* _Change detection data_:
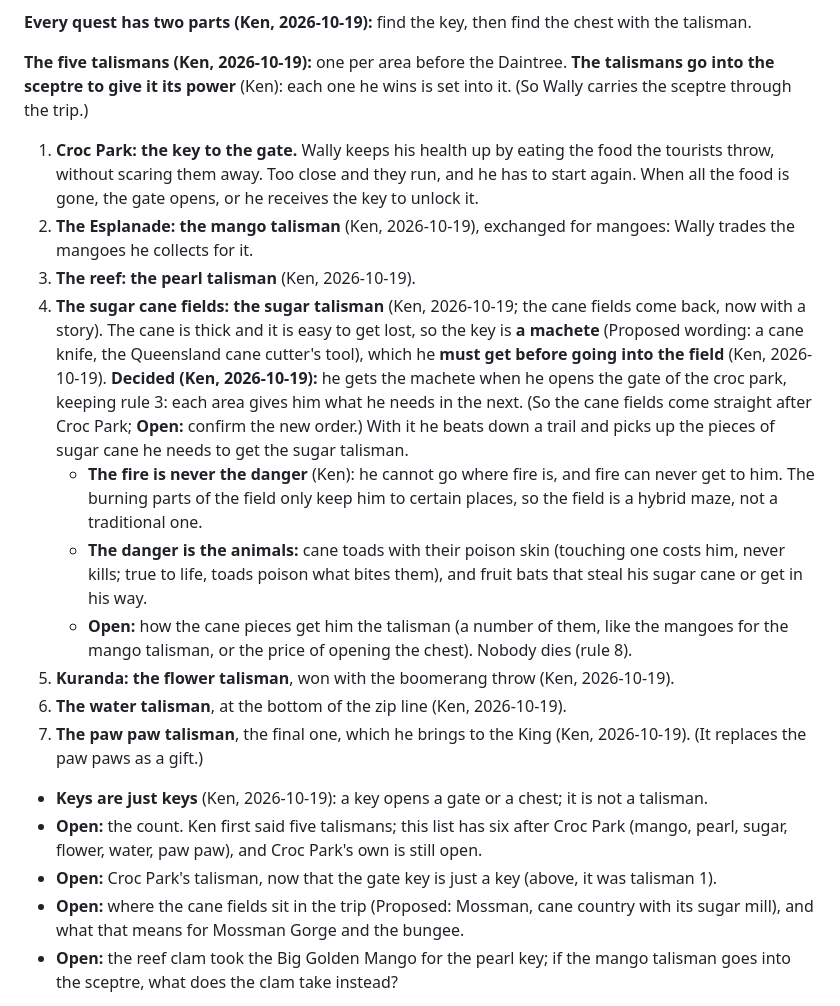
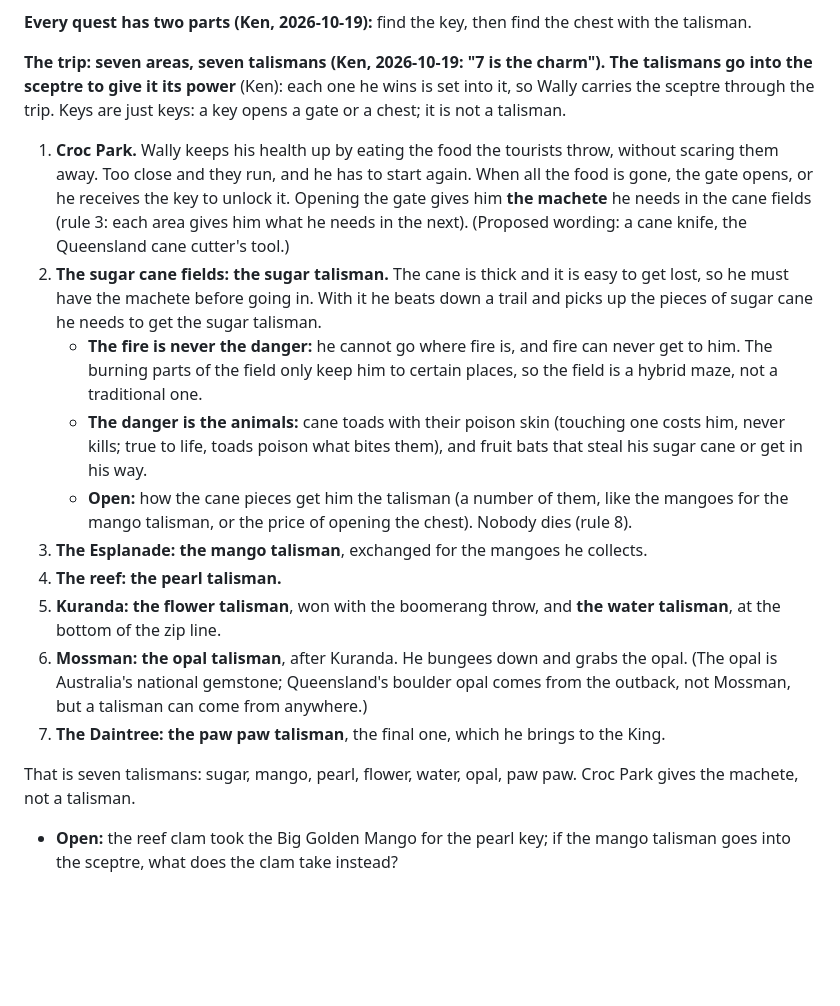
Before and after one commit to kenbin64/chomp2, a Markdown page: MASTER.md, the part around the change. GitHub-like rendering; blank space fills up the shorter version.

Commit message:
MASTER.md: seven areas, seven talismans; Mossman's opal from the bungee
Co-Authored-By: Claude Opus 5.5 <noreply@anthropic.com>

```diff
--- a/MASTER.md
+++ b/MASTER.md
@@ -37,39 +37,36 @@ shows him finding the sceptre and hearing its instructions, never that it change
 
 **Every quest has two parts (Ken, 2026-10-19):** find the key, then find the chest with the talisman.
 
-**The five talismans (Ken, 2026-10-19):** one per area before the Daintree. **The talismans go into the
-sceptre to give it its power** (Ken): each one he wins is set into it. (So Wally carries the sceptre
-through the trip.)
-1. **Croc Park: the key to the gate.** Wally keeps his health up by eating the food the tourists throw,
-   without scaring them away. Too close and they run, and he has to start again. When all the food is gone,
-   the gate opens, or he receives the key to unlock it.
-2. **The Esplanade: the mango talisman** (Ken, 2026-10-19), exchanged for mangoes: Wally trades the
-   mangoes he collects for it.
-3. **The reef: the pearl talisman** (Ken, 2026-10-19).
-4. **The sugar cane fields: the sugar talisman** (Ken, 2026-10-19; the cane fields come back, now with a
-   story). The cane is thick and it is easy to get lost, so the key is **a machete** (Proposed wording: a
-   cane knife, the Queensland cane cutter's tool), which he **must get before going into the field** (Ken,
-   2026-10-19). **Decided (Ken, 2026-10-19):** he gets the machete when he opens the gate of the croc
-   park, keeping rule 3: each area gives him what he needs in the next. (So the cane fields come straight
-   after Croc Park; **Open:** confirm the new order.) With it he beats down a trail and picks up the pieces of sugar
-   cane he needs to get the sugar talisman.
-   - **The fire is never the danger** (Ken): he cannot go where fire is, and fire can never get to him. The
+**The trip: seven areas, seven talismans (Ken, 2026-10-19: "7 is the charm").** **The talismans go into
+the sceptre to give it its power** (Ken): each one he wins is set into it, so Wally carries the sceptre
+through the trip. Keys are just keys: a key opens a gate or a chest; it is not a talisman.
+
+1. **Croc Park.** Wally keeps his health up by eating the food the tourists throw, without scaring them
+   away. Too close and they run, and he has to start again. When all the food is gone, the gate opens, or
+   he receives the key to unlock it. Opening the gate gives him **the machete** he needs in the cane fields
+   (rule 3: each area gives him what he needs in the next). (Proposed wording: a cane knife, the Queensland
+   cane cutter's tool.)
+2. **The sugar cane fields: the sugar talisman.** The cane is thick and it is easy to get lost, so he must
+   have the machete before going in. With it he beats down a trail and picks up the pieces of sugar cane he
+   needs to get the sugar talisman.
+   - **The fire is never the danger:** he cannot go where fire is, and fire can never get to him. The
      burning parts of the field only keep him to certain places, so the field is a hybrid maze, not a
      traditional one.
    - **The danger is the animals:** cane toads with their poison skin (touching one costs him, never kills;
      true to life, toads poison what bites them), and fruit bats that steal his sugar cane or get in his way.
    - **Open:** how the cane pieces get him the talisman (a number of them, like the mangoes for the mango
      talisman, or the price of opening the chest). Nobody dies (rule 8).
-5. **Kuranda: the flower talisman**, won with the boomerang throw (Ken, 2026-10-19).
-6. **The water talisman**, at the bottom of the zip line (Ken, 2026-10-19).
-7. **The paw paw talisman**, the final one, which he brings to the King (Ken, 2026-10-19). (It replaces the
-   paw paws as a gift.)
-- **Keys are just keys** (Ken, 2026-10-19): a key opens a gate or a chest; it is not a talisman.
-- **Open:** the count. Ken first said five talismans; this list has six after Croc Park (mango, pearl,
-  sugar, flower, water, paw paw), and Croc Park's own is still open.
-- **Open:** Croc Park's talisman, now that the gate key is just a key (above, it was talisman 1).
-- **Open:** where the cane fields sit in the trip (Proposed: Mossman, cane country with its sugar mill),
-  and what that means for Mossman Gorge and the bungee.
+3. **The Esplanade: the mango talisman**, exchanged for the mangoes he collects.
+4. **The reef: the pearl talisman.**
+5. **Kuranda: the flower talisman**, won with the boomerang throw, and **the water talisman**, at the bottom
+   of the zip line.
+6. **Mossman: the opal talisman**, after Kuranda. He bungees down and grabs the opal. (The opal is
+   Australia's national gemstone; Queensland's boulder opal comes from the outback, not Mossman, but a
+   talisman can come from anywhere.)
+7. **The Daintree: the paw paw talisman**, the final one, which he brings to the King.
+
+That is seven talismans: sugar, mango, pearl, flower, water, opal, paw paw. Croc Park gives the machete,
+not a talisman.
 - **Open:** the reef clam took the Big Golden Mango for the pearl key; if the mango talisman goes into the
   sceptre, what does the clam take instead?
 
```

* _What to produce_: Your task is an exact printout of the records above, with no pictures.

* _Expected output_:
Before and after one commit to kenbin64/chomp2, a Markdown page: MASTER.md, the part around the change. GitHub-like rendering; blank space fills up the shorter version.

Commit message:
MASTER.md: seven areas, seven talismans; Mossman's opal from the bungee
Co-Authored-By: Claude Opus 5.5 <noreply@anthropic.com>

```diff
--- a/MASTER.md
+++ b/MASTER.md
@@ -37,39 +37,36 @@ shows him finding the sceptre and hearing its instructions, never that it change
 
 **Every quest has two parts (Ken, 2026-10-19):** find the key, then find the chest with the talisman.
 
-**The five talismans (Ken, 2026-10-19):** one per area before the Daintree. **The talismans go into the
-sceptre to give it its power** (Ken): each one he wins is set into it. (So Wally carries the sceptre
-through the trip.)
-1. **Croc Park: the key to the gate.** Wally keeps his health up by eating the food the tourists throw,
-   without scaring them away. Too close and they run, and he has to start again. When all the food is gone,
-   the gate opens, or he receives the key to unlock it.
-2. **The Esplanade: the mango talisman** (Ken, 2026-10-19), exchanged for mangoes: Wally trades the
-   mangoes he collects for it.
-3. **The reef: the pearl talisman** (Ken, 2026-10-19).
-4. **The sugar cane fields: the sugar talisman** (Ken, 2026-10-19; the cane fields come back, now with a
-   story). The cane is thick and it is easy to get lost, so the key is **a machete** (Proposed wording: a
-   cane knife, the Queensland cane cutter's tool), which he **must get before going into the field** (Ken,
-   2026-10-19). **Decided (Ken, 2026-10-19):** he gets the machete when he opens the gate of the croc
-   park, keeping rule 3: each area gives him what he needs in the next. (So the cane fields come straight
-   after Croc Park; **Open:** confirm the new order.) With it he beats down a trail and picks up the pieces of sugar
-   cane he needs to get the sugar talisman.
-   - **The fire is never the danger** (Ken): he cannot go where fire is, and fire can never get to him. The
+**The trip: seven areas, seven talismans (Ken, 2026-10-19: "7 is the charm").** **The talismans go into
+the sceptre to give it its power** (Ken): each one he wins is set into it, so Wally carries the sceptre
+through the trip. Keys are just keys: a key opens a gate or a chest; it is not a talisman.
+
+1. **Croc Park.** Wally keeps his health up by eating the food the tourists throw, without scaring them
+   away. Too close and they run, and he has to start again. When all the food is gone, the gate opens, or
+   he receives the key to unlock it. Opening the gate gives him **the machete** he needs in the cane fields
+   (rule 3: each area gives him what he needs in the next). (Proposed wording: a cane knife, the Queensland
+   cane cutter's tool.)
+2. **The sugar cane fields: the sugar talisman.** The cane is thick and it is easy to get lost, so he must
+   have the machete before going in. With it he beats down a trail and picks up the pieces of sugar cane he
+   needs to get the sugar talisman.
+   - **The fire is never the danger:** he cannot go where fire is, and fire can never get to him. The
      burning parts of the field only keep him to certain places, so the field is a hybrid maze, not a
      traditional one.
    - **The danger is the animals:** cane toads with their poison skin (touching one costs him, never kills;
      true to life, toads poison what bites them), and fruit bats that steal his sugar cane or get in his way.
    - **Open:** how the cane pieces get him the talisman (a number of them, like the mangoes for the mango
      talisman, or the price of opening the chest). Nobody dies (rule 8).
-5. **Kuranda: the flower talisman**, won with the boomerang throw (Ken, 2026-10-19).
-6. **The water talisman**, at the bottom of the zip line (Ken, 2026-10-19).
-7. **The paw paw talisman**, the final one, which he brings to the King (Ken, 2026-10-19). (It replaces the
-   paw paws as a gift.)
-- **Keys are just keys** (Ken, 2026-10-19): a key opens a gate or a chest; it is not a talisman.
-- **Open:** the count. Ken first said five talismans; this list has six after Croc Park (mango, pearl,
-  sugar, flower, water, paw paw), and Croc Park's own is still open.
-- **Open:** Croc Park's talisman, now that the gate key is just a key (above, it was talisman 1).
-- **Open:** where the cane fields sit in the trip (Proposed: Mossman, cane country with its sugar mill),
-  and what that means for Mossman Gorge and the bungee.
+3. **The Esplanade: the mango talisman**, exchanged for the mangoes he collects.
+4. **The reef: the pearl talisman.**
+5. **Kuranda: the flower talisman**, won with the boomerang throw, and **the water talisman**, at the bottom
+   of the zip line.
+6. **Mossman: the opal talisman**, after Kuranda. He bungees down and grabs the opal. (The opal is
+   Australia's national gemstone; Queensland's boulder opal comes from the outback, not Mossman, but a
+   talisman can come from anywhere.)
+7. **The Daintree: the paw paw talisman**, the final one, which he brings to the King.
+
+That is seven talismans: sugar, mango, pearl, flower, water, opal, paw paw. Croc Park gives the machete,
+not a talisman.
 - **Open:** the reef clam took the Big Golden Mango for the pearl key; if the mango talisman goes into the
   sceptre, what does the clam take instead?
 
```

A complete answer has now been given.